Wednesday, May 13, 2020

Red vs. Blue - Triumph! AAR

A little while ago I saw that the print version of Trumph was finally released. 

Triumph is an attempt to capture the speed and relative ease of play of De Bellis Antiquitatis, but written in English instead of "Barkerese." Other difference between DBA include a system of army building, more troop types, and a randomized placement of terrain. 

Having played the game before, using the in-development PDF rules, I found Triumph to be a fun game that delivered on its promise. 

The print version of the rules is a full color, coil-bound book. The text is easy to ready, there's plenty of pictures and diagrams, and the layout is fairly easy to follow. It even has a detailed table of contents and an index!

My two armies for these solo game have been adopted from a couple of demo armies that WGC produce for Triumph.

The Military Order of Azool represents a professional army of quality troops.

The opposing force is a raiding clan from the Rojon Mountains. The Rojonite army prefers quantity over quality, but has a potentially devastating punch from their woolly mountain elephants.

One of Triumph's mechanics that I've talked about before is the randomized terrain placement. All armies have an Invasion Rating and a Maneuver Rating. To determine the terrain on a table, both players first roll a die and add their Invasion Rating. The battle takes place in the home environment of the losing army.

Both players then roll a second die and add their Maneuver Rating. The winner of this roll-off is the attacker, and gets to select the terrain and also gets the first turn. This player assigns a number to each terrain piece (as well as whether or not to take a road, stream, or coastal area), then rolls on a d66 table that shows where each terrain piece is placed

I really enjoy this system, since it removes some of the fiddly bits of terrain placement that other games have.

For this battle, the Rojonites won the Invasion roll, while the Azoolians won the Maneuver roll.

This placed the battle in the forested homelands of Azool, with a mix of Forests and Marshes.

The Rojonites were in three battlegroups, with a main battleline of Warriors, Warbands, and Elephants. Their Rabble cowered in a forest, while a second line of Warbands waited in reserves.

The Azoolians formed up in two groups of mixed raiders and archers, with knights and their artillery on either flank.

The goal of Triumph is to be the first to remove 16 points (a third of a 48 point army) of your opponent's army, while losing less of your own.

The first turns saw both sides advancing towards each other, as most of these games do.

One group of Azoolian Knights swung around to cover the Rabble in the forest. On the other side of the battle, the Rojonite Elephants were forced back from artillery fire.

As the two sides closed, the Rojonite ranks were somewhat jostled by Azoolian arrows.

Undaunted, the mountain clans and ranks of soldiers finally clashed. One unit of Rojon Warband was the first to be destroyed.

The officers of the Azoolian Military Order called out for order and reestablished their lines, causing more Rojonite Warbands to collapse and flee the battle.
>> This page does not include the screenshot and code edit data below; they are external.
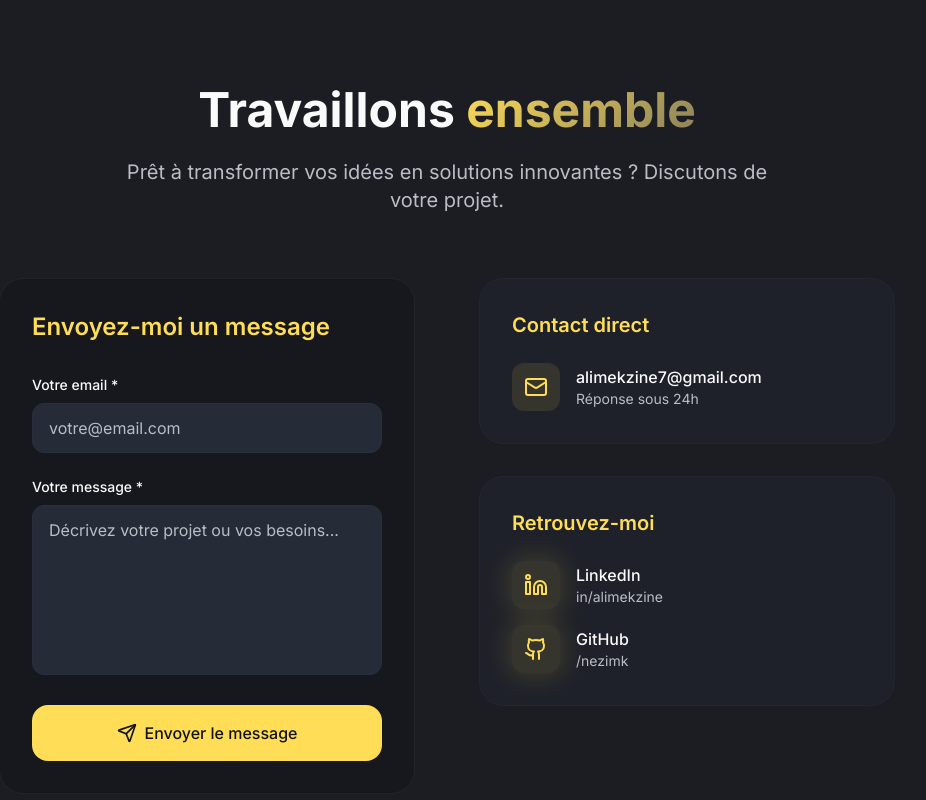
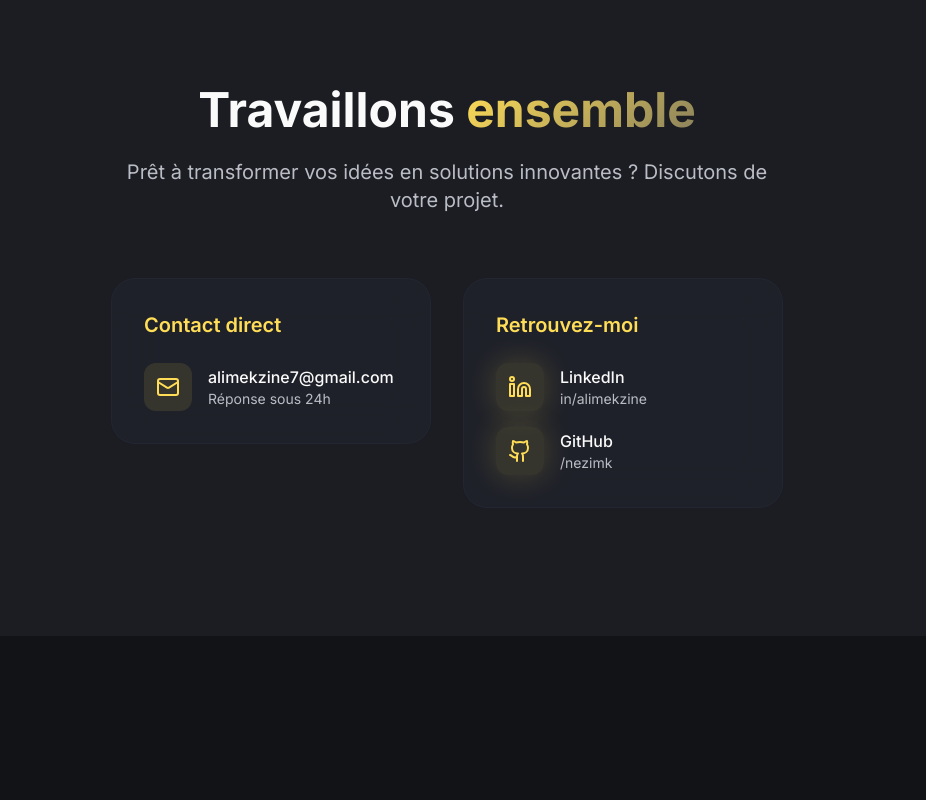
Before and after one commit to NezimK/portfolio-ali-mekzine, a React (Vite) app: page / in a window 1280 px wide. Shown: the part 4297-5097 px from the top of the page, without its empty margins (193-1119 px from the left). After the commit the page ends 4933 px from the top, so only its background shows below. Built offline with nearby package versions, Linux system fonts and the light colour scheme.

Commit message:
Remove "Send me a message" section
Remove the "Send me a message" section and replace it with "Direct contact" and "Find me".

```diff
--- a/src/components/Contact.tsx
+++ b/src/components/Contact.tsx
@@ -1,28 +1,9 @@
-import { useState } from 'react';
 import { AnimatedSection } from './AnimatedSection';
-import { Mail, Github, Linkedin, Send } from 'lucide-react';
-import { cn } from '@/lib/utils';
+import { Mail, Github, Linkedin } from 'lucide-react';
+
 export const Contact = () => {
-  const [formData, setFormData] = useState({
-    email: '',
-    message: ''
-  });
-  const handleSubmit = (e: React.FormEvent) => {
-    e.preventDefault();
-
-    // Create mailto link
-    const subject = 'Nouvelle demande de collaboration';
-    const body = `Email: ${formData.email}%0D%0A%0D%0AMessage:%0D%0A${formData.message}`;
-    const mailtoLink = `mailto:[Ton Email]?subject=${subject}&body=${body}`;
-    window.location.href = mailtoLink;
-  };
-  const handleChange = (e: React.ChangeEvent<HTMLInputElement | HTMLTextAreaElement>) => {
-    setFormData({
-      ...formData,
-      [e.target.name]: e.target.value
-    });
-  };
-  return <section id="contact" className="section-padding bg-background-secondary">
+  return (
+    <section id="contact" className="section-padding bg-background-secondary">
       <div className="container mx-auto px-6">
         <AnimatedSection>
           <div className="text-center mb-16">
@@ -35,55 +16,26 @@ export const Contact = () => {
           </div>
         </AnimatedSection>
 
-        <div className="max-w-4xl mx-auto">
-          <div className="grid lg:grid-cols-2 gap-16 items-start">
-            {/* Contact Form */}
+        <div className="max-w-2xl mx-auto">
+          <div className="grid md:grid-cols-2 gap-8">
+            {/* Direct Contact */}
             <AnimatedSection delay={200}>
-              <div className="card-premium">
-                <h3 className="text-2xl font-semibold mb-8 text-accent">Envoyez-moi un message</h3>
-
-                <form onSubmit={handleSubmit} className="space-y-6">
-                  <div>
-                    <label htmlFor="email" className="block text-sm font-medium mb-2 text-foreground">
-                      Votre email *
-                    </label>
-                    <input type="email" id="email" name="email" required value={formData.email} onChange={handleChange} className="w-full px-4 py-3 bg-input border border-border rounded-xl text-foreground placeholder-foreground-muted focus:border-accent focus:ring-1 focus:ring-accent focus:outline-none transition-colors" placeholder="votre@email.com" />
-                  </div>
-
-                  <div>
-                    <label htmlFor="message" className="block text-sm font-medium mb-2 text-foreground">
-                      Votre message *
-                    </label>
-                    <textarea id="message" name="message" required rows={6} value={formData.message} onChange={handleChange} className="w-full px-4 py-3 bg-input border border-border rounded-xl text-foreground placeholder-foreground-muted focus:border-accent focus:ring-1 focus:ring-accent focus:outline-none transition-colors resize-none" placeholder="Décrivez votre projet ou vos besoins..." />
-                  </div>
-
-                  <button type="submit" className={cn('btn-primary w-full group', 'flex items-center justify-center space-x-2')}>
-                    <Send className="w-5 h-5 group-hover:translate-x-1 transition-transform" />
-                    <span>Envoyer le message</span>
-                  </button>
-                </form>
-              </div>
-            </AnimatedSection>
-
-            {/* Contact Info */}
-            <AnimatedSection delay={400}>
-              <div className="space-y-8">
-                {/* Direct Contact */}
               <div className="glass rounded-3xl p-8">
                 <h3 className="text-xl font-semibold mb-6 text-accent">Contact direct</h3>
-                  <a href="mailto:[Ton Email]" className="flex items-center space-x-4 text-foreground-muted hover:text-accent transition-colors group">
+                <a href="mailto:alimekzine7@gmail.com" className="flex items-center space-x-4 text-foreground-muted hover:text-accent transition-colors group">
                   <div className="w-12 h-12 rounded-xl bg-accent/10 flex items-center justify-center group-hover:bg-accent/20 transition-colors">
                     <Mail className="w-6 h-6 text-accent" />
                   </div>
                   <div>
-                      <p className="font-medium text-foreground">alimekzine7@gmail.com
-                    </p>
+                    <p className="font-medium text-foreground">alimekzine7@gmail.com</p>
                     <p className="text-sm">Réponse sous 24h</p>
                   </div>
                 </a>
               </div>
+            </AnimatedSection>
 
             {/* Social Links */}
+            <AnimatedSection delay={400}>
               <div className="glass rounded-3xl p-8">
                 <h3 className="text-xl font-semibold mb-6 text-accent">Retrouvez-moi</h3>
                 <div className="space-y-4">
@@ -103,16 +55,15 @@ export const Contact = () => {
                     </div>
                     <div>
                       <p className="font-medium text-foreground">GitHub</p>
-                        <p className="text-sm">/nezimk
-                      </p>
+                      <p className="text-sm">/nezimk</p>
                     </div>
                   </a>
-                  </div>
                 </div>
               </div>
             </AnimatedSection>
           </div>
         </div>
       </div>
-    </section>;
+    </section>
+  );
 };
```
Lines whose indentation alone changed are shown as unchanged.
In a momentary surge of elation, the Rojonite warlord and his warriors seemed to punch a hole in the Azoolian lines. If they could keep the momentum up, this break could be exploited for a devestating victory.

However, the attack somehow stalls. While the Elephants reach (and easily wreck) the Artillery, a unit of Knights flanks and panics one of the Rabble units in the woods, destroying it in return.

While the Azoolian Archers can't score a hit against the Elephants (which started to lumber towards the enemy camp), a flanking manevuer by the Raiders in the center was enough to destroy a unit of Rojonite Warriors, which placed them over the 16 point limit and ended the game!

Not exactly the most riveting of games, but it was a good reminder of how Triumph played, and solo action still looks to be my only source of gaming for the time being.


  1. Thanks for the indepth look at terrain placement in this game.

    1. No problem! I think it's an innovative mechanic that really solves a lot of fiddly bits other games of this style have.